Building TUN based virtual networks with socat


Some operating systems allow the generation of virtual network interfaces that do not connect to a wire but to a process that simulates the network. Often these devices are called TUN or TAP.

socat provides an address type that creates a TUN device on Linux; the other socat address can be any type; it transfers the "wire" data as desired.

This document shows how a simple virtual network can be created between two hosts that may be far (many network hops) apart. On both hosts a socat instance is started that connects to the other host using UDP and creates a TUN device.
Note:UDP is preferred because TCP might not keep packet boundaries, or try TCP with option nodelay.
Note:You may replace UDP by DTLS to add transfer security

The following IP addresses are used in the example; replace them in the following commands with the requirements of your situation:

physical "server" address1.2.3.4n/a
physical "client" addressn/an/a
TUN on "server"
TUN on "client"

The UDP connection uses port 11443.

On "default" Linux installations, creating TUN/TAP devices might require root privilege.

Generate TUN devices with socat

In this section two instances of socat are used to generate TUN devices on different hosts and connect the "wire" sides, providing a simple virtual network.

We distinguish server and client only with respect to the connection between the two socat instances; the TUN interfaces both have the same quality.

TUN Server

socat -d -d UDP-LISTEN:11443,reuseaddr TUN:,up

After starting this command, socat will wait for a connection and then create a TUN pseudo network device with address; the bit number specifies the mask of the network that is pretended to be connected on this interface.

TUN Client

socat UDP: TUN:,up

This command should establish a connection to the server and create the TUN device on the client.

Seeing it work

After successful connection both TUN interfaces should be active and transfer date between each other using the UDP connection. Try this by pinging from the client and from the server.

UDP/IP version 6

IPv6 as transport should work just like any UDP/IPv6 connection.

Creation of an IPv6 virtual interface is not directly possible, but you can generate an IPv4 interface as described above, and add IPv6 addresses using the ifconfig command.


Test TUN integration

If you get error messages like this:

... E unknown device/address "tun"

your socat executable probably does not provide TUN/TAP support. Potential reasons: you are not on Linux or are using an older version of socat.

Missing kernel support

An error message like:

... E open("/dev/net/tun", 02, 0666): No such file or directory

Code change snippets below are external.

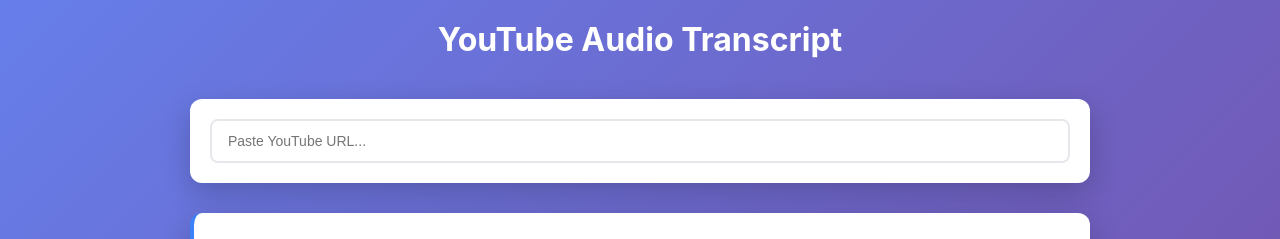
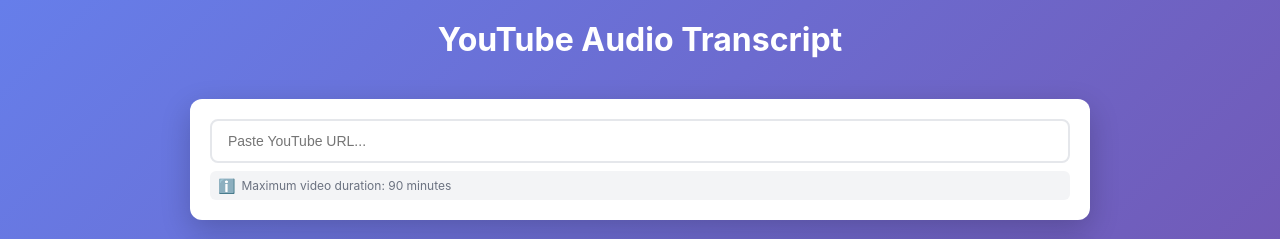
Before and after one commit to Solendris/yt-autio-to-text-converter, a React (Vite) app in the folder frontend/: page / in a window 1280 px wide. Shown: the top 239 px of the page. Built offline with nearby package versions, Linux system fonts and the light colour scheme; no server answers.

Commit message:
Add max video duration info (90 minutes) to frontend

```diff
--- a/frontend/src/components/VideoInput/UrlInput.jsx
+++ b/frontend/src/components/VideoInput/UrlInput.jsx
@@ -31,6 +31,9 @@ const UrlInput = () => {
                 value={localUrl}
                 onChange={(e) => setLocalUrl(e.target.value)}
             />
+            <p className="input-hint">
+                <span className="hint-icon">ℹ️</span> Maximum video duration: 90 minutes
+            </p>
         </div>
     );
 };
--- a/frontend/src/index.css
+++ b/frontend/src/index.css
@@ -37,8 +37,26 @@ body {
 
 .input-group {
   display: flex;
-  gap: 10px;
+  flex-direction: column;
+  gap: 8px;
 }
+
+.input-hint {
+  font-size: 12px;
+  color: #6b7280;
+  margin: 0;
+  padding: 6px 8px;
+  background: #f3f4f6;
+  border-radius: 6px;
+  display: flex;
+  align-items: center;
+  gap: 6px;
+}
+
+.hint-icon {
+  font-size: 14px;
+}
+
 
 input[type="text"] {
   flex: 1;
```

indicates that your kernel does not have TUN/TAP support compiled in. Rebuild your kernel with the appropriate configuration (probably under Device driver / Network device support / Network device / Universal TUN/TAP).

TUN cloning device permissions

An error message like:

... E open("/dev/net/tun", 02, 0666): Permission denied

indicates that you do not have permission to read or write the TUN cloning device. Check its permission and ownership.

Interface down

If no error occurs but the pings do not work check if the network devices have been created:

ifconfig tun0

The output should look like:

tun0      Link encap:UNSPEC  HWaddr 00-00-00-00-00-00-00-00-00-00-00-00-00-00-00-00  
          inet addr:  P-t-P:  Mask:
          RX packets:0 errors:0 dropped:0 overruns:0 frame:0
          TX packets:0 errors:0 dropped:0 overruns:0 carrier:0
          collisions:0 txqueuelen:500 
          RX bytes:0 (0.0 b)  TX bytes:0 (0.0 b)

Check the "UP" keyword; you forget the "up" option in the socat command if it is missing.

Check if the correct IP address and network mask are displayed.


netstat -an |fgrep 192.168.255

The output should look like:   U         0 0          0 tun0

Other problems

Another reason for failure might be iptables.

Run socat with options -d -d -d, this will show every data transfer between the two processes. Each ping probe should cause a forth and a back transfer.


Linux TUN/TAP support was added to socat in version 1.6.0.

This document was last modified in April 2009.

More info about socat TUN/TAP support

Links regarding this tutorial

socat address tun

socat options for TUN/TAP addresses

TUN/TAP options


socat home page
socat man page
OpenVPN home page
TUN/TAP on Wikipedia

Copyright: Gerhard Rieger 2007-2009
License: GNU Free Documentation License (FDL)